- ABOUT THIS EXERCISE
Every line containing the word "value" must be pulled from the records.

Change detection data
____________

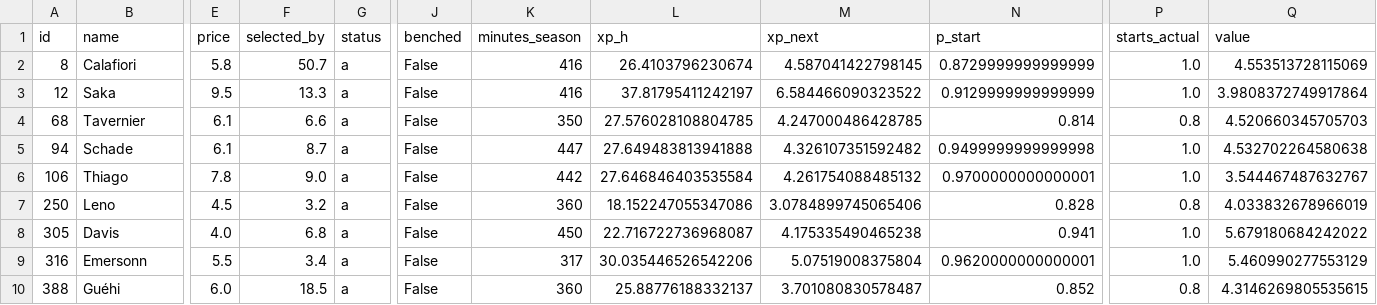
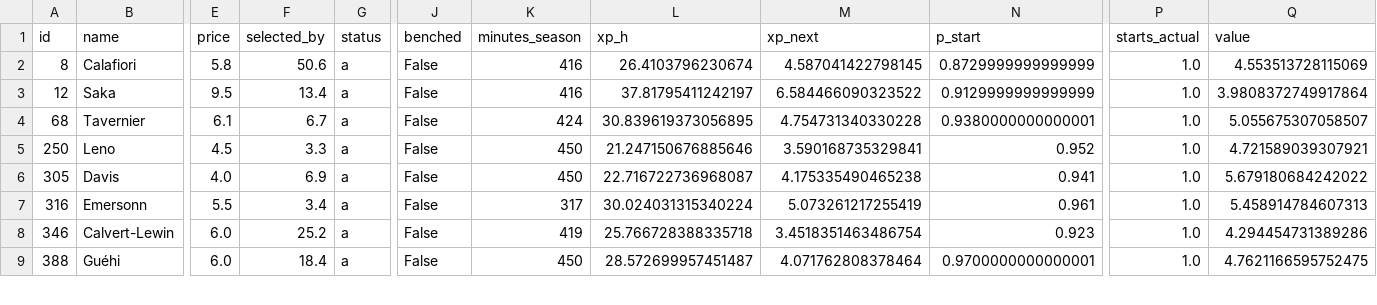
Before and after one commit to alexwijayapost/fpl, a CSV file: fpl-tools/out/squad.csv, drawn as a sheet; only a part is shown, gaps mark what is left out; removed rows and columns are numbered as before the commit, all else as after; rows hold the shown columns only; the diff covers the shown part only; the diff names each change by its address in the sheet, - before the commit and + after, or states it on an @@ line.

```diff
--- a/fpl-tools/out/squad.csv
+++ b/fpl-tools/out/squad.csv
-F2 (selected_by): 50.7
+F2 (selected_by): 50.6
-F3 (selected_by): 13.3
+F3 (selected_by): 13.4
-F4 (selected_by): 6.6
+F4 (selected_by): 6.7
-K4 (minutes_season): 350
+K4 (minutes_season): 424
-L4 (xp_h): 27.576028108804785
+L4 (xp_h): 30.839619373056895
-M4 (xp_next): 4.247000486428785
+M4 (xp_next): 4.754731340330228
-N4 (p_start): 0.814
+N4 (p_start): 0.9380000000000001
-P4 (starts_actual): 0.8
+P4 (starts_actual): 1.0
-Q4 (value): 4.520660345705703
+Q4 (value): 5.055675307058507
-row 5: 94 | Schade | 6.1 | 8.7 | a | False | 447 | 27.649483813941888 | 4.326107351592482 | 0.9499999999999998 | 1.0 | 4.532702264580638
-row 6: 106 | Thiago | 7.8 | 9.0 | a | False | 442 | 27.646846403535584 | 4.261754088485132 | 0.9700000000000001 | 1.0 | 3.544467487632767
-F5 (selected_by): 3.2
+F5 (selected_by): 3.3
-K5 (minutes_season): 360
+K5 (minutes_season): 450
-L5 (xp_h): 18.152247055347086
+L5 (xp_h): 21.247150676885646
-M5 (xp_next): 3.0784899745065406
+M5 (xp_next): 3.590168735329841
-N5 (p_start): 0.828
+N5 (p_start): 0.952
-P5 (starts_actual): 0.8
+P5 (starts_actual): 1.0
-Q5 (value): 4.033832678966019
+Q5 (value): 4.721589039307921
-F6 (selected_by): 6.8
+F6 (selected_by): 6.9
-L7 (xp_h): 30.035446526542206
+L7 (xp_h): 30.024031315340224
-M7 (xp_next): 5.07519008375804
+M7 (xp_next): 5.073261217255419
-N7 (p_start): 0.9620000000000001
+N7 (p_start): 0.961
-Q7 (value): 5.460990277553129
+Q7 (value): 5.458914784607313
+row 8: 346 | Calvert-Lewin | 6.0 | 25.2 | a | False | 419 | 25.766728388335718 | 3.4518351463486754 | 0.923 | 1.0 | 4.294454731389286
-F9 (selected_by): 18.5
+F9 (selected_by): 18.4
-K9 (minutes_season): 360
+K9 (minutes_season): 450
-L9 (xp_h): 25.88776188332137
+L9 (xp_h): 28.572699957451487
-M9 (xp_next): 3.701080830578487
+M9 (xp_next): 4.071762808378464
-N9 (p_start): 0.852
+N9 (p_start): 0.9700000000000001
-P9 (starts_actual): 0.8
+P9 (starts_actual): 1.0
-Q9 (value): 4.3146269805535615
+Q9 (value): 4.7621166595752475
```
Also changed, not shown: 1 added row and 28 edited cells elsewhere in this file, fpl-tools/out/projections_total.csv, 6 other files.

____________

- RESPONSE TO THE EXERCISE
-Q4 (value): 4.520660345705703
+Q4 (value): 5.055675307058507
-Q5 (value): 4.033832678966019
+Q5 (value): 4.721589039307921
-Q7 (value): 5.460990277553129
+Q7 (value): 5.458914784607313
-Q9 (value): 4.3146269805535615
+Q9 (value): 4.7621166595752475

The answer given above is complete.